#### Work instructions:
Report all lines below with the word "output".

#### Records provided:

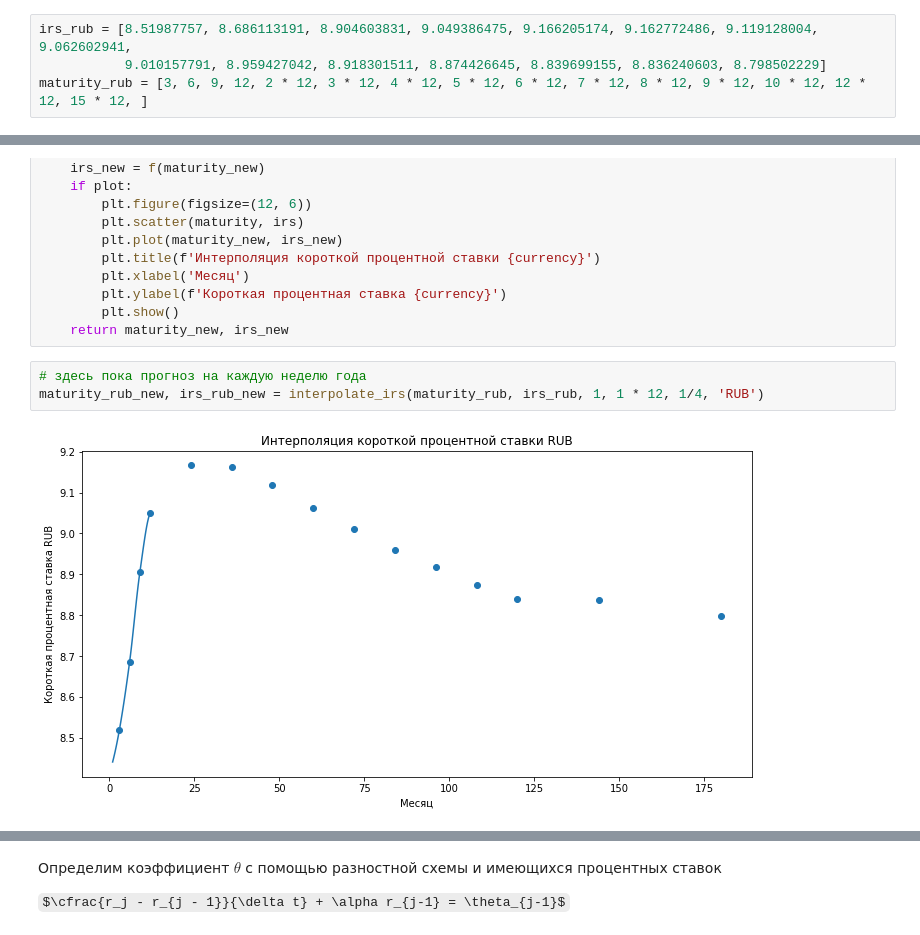
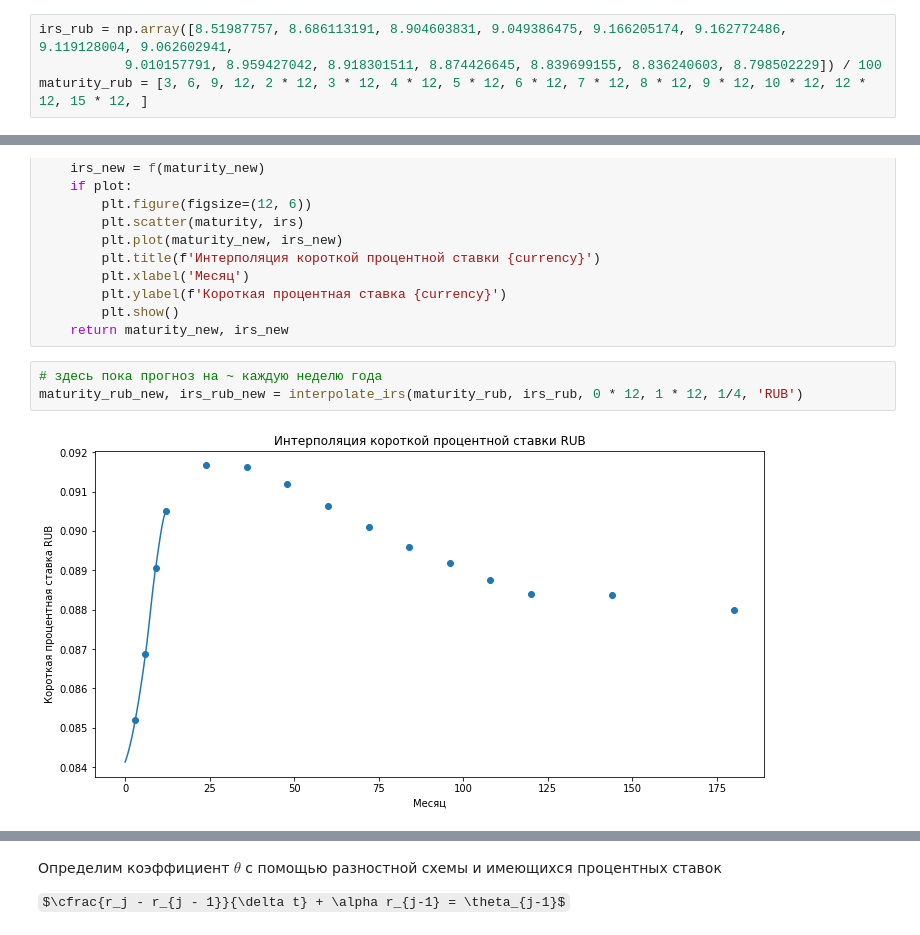
Before and after one commit to goo-goo-goo-joob/hse_stochastic_modeling, a Jupyter notebook: risk_factors_modeling.ipynb, the cells around one changed output, grey strips where cells are left out. Drawn from its saved outputs; the diff is of its cells as text; some formulas as TeX source.

```diff
--- a/risk_factors_modeling.ipynb
+++ b/risk_factors_modeling.ipynb
@@ -5,7 +5,7 @@ import pandas as pd
 from scipy import interpolate
 from tqdm.cli import tqdm
 # %%
-irs_rub = [8.51987757, 8.686113191, 8.904603831, 9.049386475, 9.166205174, 9.162772486, 9.119128004, 9.062602941,
-           9.010157791, 8.959427042, 8.918301511, 8.874426645, 8.839699155, 8.836240603, 8.798502229]
+irs_rub = np.array([8.51987757, 8.686113191, 8.904603831, 9.049386475, 9.166205174, 9.162772486, 9.119128004, 9.062602941,
+           9.010157791, 8.959427042, 8.918301511, 8.874426645, 8.839699155, 8.836240603, 8.798502229]) / 100
 maturity_rub = [3, 6, 9, 12, 2 * 12, 3 * 12, 4 * 12, 5 * 12, 6 * 12, 7 * 12, 8 * 12, 9 * 12, 10 * 12, 12 * 12, 15 * 12, ]
 # %%
@@ -31,8 +31,8 @@ def interpolate_irs(maturity, irs, maturity_min, maturity_max, maturity_dt, curr
         plt.show()
     return maturity_new, irs_new
 # %%
-# здесь пока прогноз на каждую неделю года
-maturity_rub_new, irs_rub_new = interpolate_irs(maturity_rub, irs_rub, 1, 1 * 12, 1/4, 'RUB')
+# здесь пока прогноз на ~ каждую неделю года
+maturity_rub_new, irs_rub_new = interpolate_irs(maturity_rub, irs_rub, 0 * 12, 1 * 12, 1/4, 'RUB')
 # %% [output]
-[figure, old version]
+[figure, new version]
 # %%
```
Also changed, not shown: parts of 11 cells of this notebook.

#### Exercise solution:
Before and after one commit to goo-goo-goo-joob/hse_stochastic_modeling, a Jupyter notebook: risk_factors_modeling.ipynb, the cells around one changed output, grey strips where cells are left out. Drawn from its saved outputs; the diff is of its cells as text; some formulas as TeX source.
 # %% [output]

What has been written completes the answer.